Forecasting the future by looking at the past

| 25-7-2017 | Lionel Pavey |

A key role within the Treasury function is providing forecasts to the directors and management. The most obvious would be the cash flow forecast, but others would include foreign exchange prices, interest rates, commodities and energy.

A forecasts is a tool that helps with planning for the uncertainty in the future, by analyzing data from the past and present whilst attempting to ascertain the future.

Internal – cash flow forecast

We would like our forecasts to be as accurate as possible – that the values we predict are close to the actual values in the future. This requires designing a comprehensive matrix to determine the variables needed for the data input. Data has to be provided by all departments within a company to enable us to build a forecast. This data needs to be presented in the same way by all contributors so that there is consistency throughout.

We also have to see if the forecast data is within the parameters of the agreed budget. We also need to check for variances – why is there a difference and how can it be explained.

External – FX and Interest Rates

A more common approach is to read through the research provided by banks and data suppliers to try and see what the market thinks the future price will be. Also we need to include data from the past – we need to know where the price has been, where it is now and what the expectation is for the future.

Extrapolating forward prices is notoriously difficult – if it were simple, we would all be rich in the future! But, by including past data, we can see what the price range has been, both on a long term as well as a short term basis.

When attempting to find a future value there are 2 common methods used – fundamental and technical.

Fundamental Analysis

Use is made of economic and financial factors both macroeconomic (the economy, the industrial sector) and microeconomic (the financial health of the relevant company, the performance of the management). The financial statements of a company are analysed in an attempt to arrive at a fair value. This leads to an intrinsic value, which is not always the same as the current value.

The value is normally calculated by discounting future cash flow projections within the company.

Technical Analysis

Use is made of the supply and demand within the market as a whole and attempts to determine the future value by predicting what the trend in the price should be. This is done by using charts to identify trends and patterns within the data. This assumes that the market price now is always correct, that prices move in determinable trends and that history repeats itself. Technical analysis uses the trend – this is the direction that the market is heading towards.

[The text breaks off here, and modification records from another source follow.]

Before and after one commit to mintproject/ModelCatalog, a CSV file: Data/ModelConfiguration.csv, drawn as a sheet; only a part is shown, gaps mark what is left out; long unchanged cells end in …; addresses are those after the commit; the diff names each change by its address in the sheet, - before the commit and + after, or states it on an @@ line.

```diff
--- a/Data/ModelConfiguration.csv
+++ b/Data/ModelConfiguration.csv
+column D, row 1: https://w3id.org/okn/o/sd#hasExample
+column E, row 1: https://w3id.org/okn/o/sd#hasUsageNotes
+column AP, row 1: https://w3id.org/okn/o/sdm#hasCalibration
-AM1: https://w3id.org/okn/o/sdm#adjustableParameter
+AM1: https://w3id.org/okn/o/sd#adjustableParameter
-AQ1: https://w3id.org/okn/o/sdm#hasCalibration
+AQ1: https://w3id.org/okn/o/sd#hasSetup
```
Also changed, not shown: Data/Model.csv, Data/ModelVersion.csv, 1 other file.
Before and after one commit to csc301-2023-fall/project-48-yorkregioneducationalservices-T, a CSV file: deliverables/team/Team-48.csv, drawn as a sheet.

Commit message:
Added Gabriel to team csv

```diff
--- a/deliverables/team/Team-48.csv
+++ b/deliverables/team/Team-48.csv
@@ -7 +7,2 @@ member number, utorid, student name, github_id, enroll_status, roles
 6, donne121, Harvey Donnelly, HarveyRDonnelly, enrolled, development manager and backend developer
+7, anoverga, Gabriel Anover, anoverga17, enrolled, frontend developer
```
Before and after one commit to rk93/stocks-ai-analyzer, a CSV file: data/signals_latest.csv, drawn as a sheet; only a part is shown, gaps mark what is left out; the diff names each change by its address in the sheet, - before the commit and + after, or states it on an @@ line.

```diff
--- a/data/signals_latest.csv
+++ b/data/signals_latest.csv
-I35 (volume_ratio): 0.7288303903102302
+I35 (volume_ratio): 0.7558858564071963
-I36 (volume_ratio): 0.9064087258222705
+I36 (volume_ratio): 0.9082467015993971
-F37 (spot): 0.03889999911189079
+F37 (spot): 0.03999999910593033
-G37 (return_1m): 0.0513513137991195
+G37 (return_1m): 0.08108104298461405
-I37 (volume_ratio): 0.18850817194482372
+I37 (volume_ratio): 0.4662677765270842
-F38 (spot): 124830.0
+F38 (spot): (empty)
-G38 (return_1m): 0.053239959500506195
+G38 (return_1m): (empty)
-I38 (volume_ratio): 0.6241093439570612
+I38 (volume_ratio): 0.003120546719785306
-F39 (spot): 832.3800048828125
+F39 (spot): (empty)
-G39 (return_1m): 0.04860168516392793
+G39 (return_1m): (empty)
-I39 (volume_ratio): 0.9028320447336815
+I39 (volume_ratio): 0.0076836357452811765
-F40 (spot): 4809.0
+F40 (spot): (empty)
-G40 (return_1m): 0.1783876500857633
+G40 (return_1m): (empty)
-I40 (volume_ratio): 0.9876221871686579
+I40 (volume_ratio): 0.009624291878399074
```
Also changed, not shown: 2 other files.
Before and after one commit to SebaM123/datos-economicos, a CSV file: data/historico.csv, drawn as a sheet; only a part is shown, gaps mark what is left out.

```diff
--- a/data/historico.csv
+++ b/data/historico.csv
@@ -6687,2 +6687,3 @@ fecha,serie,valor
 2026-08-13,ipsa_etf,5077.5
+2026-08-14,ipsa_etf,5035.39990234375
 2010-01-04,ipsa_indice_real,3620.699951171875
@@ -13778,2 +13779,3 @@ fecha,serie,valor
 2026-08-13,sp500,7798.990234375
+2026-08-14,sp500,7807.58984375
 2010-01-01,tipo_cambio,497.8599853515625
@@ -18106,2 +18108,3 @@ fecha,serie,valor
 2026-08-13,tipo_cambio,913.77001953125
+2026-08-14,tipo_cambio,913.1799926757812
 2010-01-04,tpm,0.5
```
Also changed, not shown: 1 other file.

Whilst these 2 approaches are independent of each other, they can be used together. You could take a fundamental approach to value a company or asset, and then use technical analysis to try and determine when you should enter and exit the market.

Fundamental analysis is more of a long term path and technical analysis is more short term. The most important thing to remember is that markets only really experience large movements based on changes to the fundamentals. Predicting the long term future only via technical analysis is likely to be incorrect. All the major movements over the last 50 years in the prices of shares, bonds, foreign exchange and interest rates have occurred because of a change in the fundamentals.

In the next article, I will look at various methods of calculating averages to determine the trend.

An economist is an expert who will know tomorrow why the things he predicted yesterday didn’t happen today.

Lionel Pavey


Lionel Pavey

Cash Management and Treasury Specialist